Quebec leads the nation in eating at full-service restaurants. Monthly receipts for these sit-down establishments in Quebec are 40 to 50 per cent higher than at limited-service offerings like fast-food joints, takeout restaurants and delivery.
Like so many other socio-economic phenomena in Canada, this puts la belle province at odds with most of the other provinces. Over the last decade, for example, fast-food outlets have outshone full-service restaurants in Ontario.
Only 28 per cent of restaurants in Quebec are part of a chain. In Ontario, it's 41 per cent, according to François Meunier, vice-president of public affairs for the Association des restaurateurs du Québec, a coalition of mostly independent restaurants.
The Canadian average, he added, is 37 per cent.
Meunier provides some murky, difficult-to-prove theories as to why Quebecers have less love for quick-service chains. The industry rep postulates, simply, that "It certainly has to do with our European origins" and "We have always looked down on the restaurant chain model because it's American." This is tough, if not impossible, to prove.
And before anyone gets too smug, it is important to note that Statistics Canada designates cookie-cutter chains like St-Hubert, Scores, Normandin, ZIBO! and Houston Avenue Bar & Grill as full-service restaurants. The data is imperfect for those who want to draw conclusions about supposed Québécois sophistication, in other words.
Still, one topic the article avoids is obesity rates in Canada. As it turns out, Quebec, along with British Columbia, has the lowest rates of obesity in the country.

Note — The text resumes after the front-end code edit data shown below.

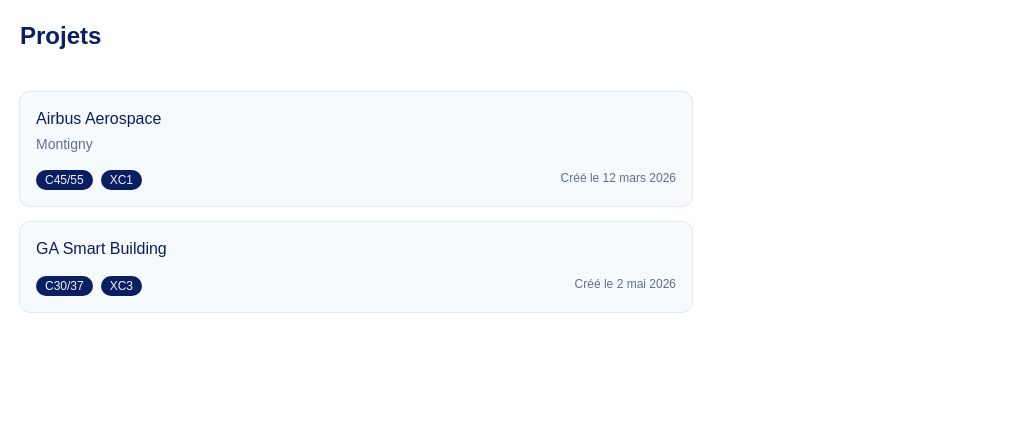
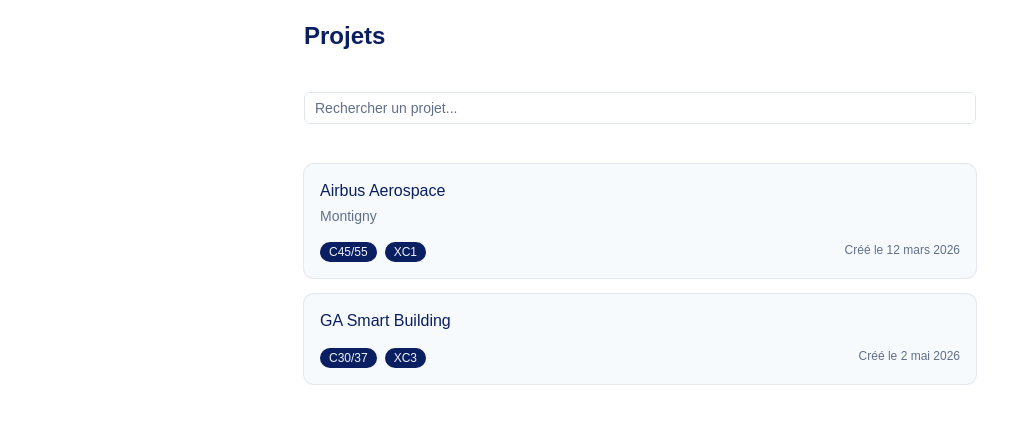
Before and after one commit to kdauvergne/sectio, a React (Vite) app in the folder frontend/: page / in a window 1280 px wide. Shown: the top 424 px of the page, without its empty margins (0-1021 px from the left). Built offline with nearby package versions, Linux system fonts and the light colour scheme.

Commit message:
(frontend): ajout barre de recherche projets avec filtrage

```diff
--- a/frontend/src/App.tsx
+++ b/frontend/src/App.tsx
@@ -1,14 +1,29 @@
+import { useState } from "react";
 import { CarteProjet } from "@/components/projets/CarteProjet";
 import { PROJETS_DEMO } from "@/donnees-demo";
+import { BarreRecherche } from "./components/projets/BarreRecherche";
 
 function App() {
+  const [recherche, setRecherche] = useState("");
+
+  const projetFiltres = PROJETS_DEMO.filter((projet) =>
+    projet.nom.toLowerCase().includes(recherche.toLowerCase()),
+  );
+
   return (
-    <div className="grid gap-4 max-w-2xl m-5">
+    <div className="grid gap-4 max-w-2xl m-5 mx-auto">
       <h1 className="text-2xl font-semibold mb-6">Projets</h1>
-
-      {PROJETS_DEMO.map((projet) => (
+      <div className="mb-6">
+        <BarreRecherche valeur={recherche} onChangement={setRecherche} />
+      </div>
+      {projetFiltres.map((projet) => (
         <CarteProjet key={projet.id} projet={projet} />
       ))}
+      {projetFiltres.length === 0 && (
+        <p className="text-sm text-muted-foreground">
+          Aucun projet ne correspond à « {recherche} ».
+        </p>
+      )}
     </div>
   );
 }
--- /dev/null
+++ b/frontend/src/components/projets/BarreRecherche.tsx
@@ -0,0 +1,18 @@
+import { Input } from "@/components/ui/input";
+
+type BarreRechercheProps = {
+  valeur: string;
+  onChangement: (nouvelleValeur: string) => void;
+};
+
+export function BarreRecherche({ valeur, onChangement }: BarreRechercheProps) {
+  return (
+    <div>
+      <Input
+        placeholder="Rechercher un projet..."
+        value={valeur}
+        onChange={(e) => onChangement(e.target.value)}
+      />
+    </div>
+  );
+}
--- /dev/null
+++ b/frontend/src/components/ui/input.tsx
@@ -0,0 +1,19 @@
+import * as React from "react";
+
+import { cn } from "@/lib/utils";
+
+function Input({ className, type, ...props }: React.ComponentProps<"input">) {
+  return (
+    <input
+      type={type}
+      data-slot="input"
+      className={cn(
+        "h-8 w-full min-w-0 rounded-lg border border-input bg-transparent px-2.5 py-1 text-base transition-colors outline-none file:inline-flex file:h-6 file:border-0 file:bg-transparent file:text-sm file:font-medium file:text-foreground placeholder:text-muted-foreground focus-visible:border-ring focus-visible:ring-3 focus-visible:ring-ring/50 disabled:pointer-events-none disabled:cursor-not-allowed disabled:bg-input/50 disabled:opacity-50 aria-invalid:border-destructive aria-invalid:ring-3 aria-invalid:ring-destructive/20 md:text-sm dark:bg-input/30 dark:disabled:bg-input/80 dark:aria-invalid:border-destructive/50 dark:aria-invalid:ring-destructive/40",
+        className,
+      )}
+      {...props}
+    />
+  );
+}
+
+export { Input };
```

New Brunswick, on the other hand, where the ratio of fast-food restaurants trumps the rest of Canada, is the fattest province. Correlation?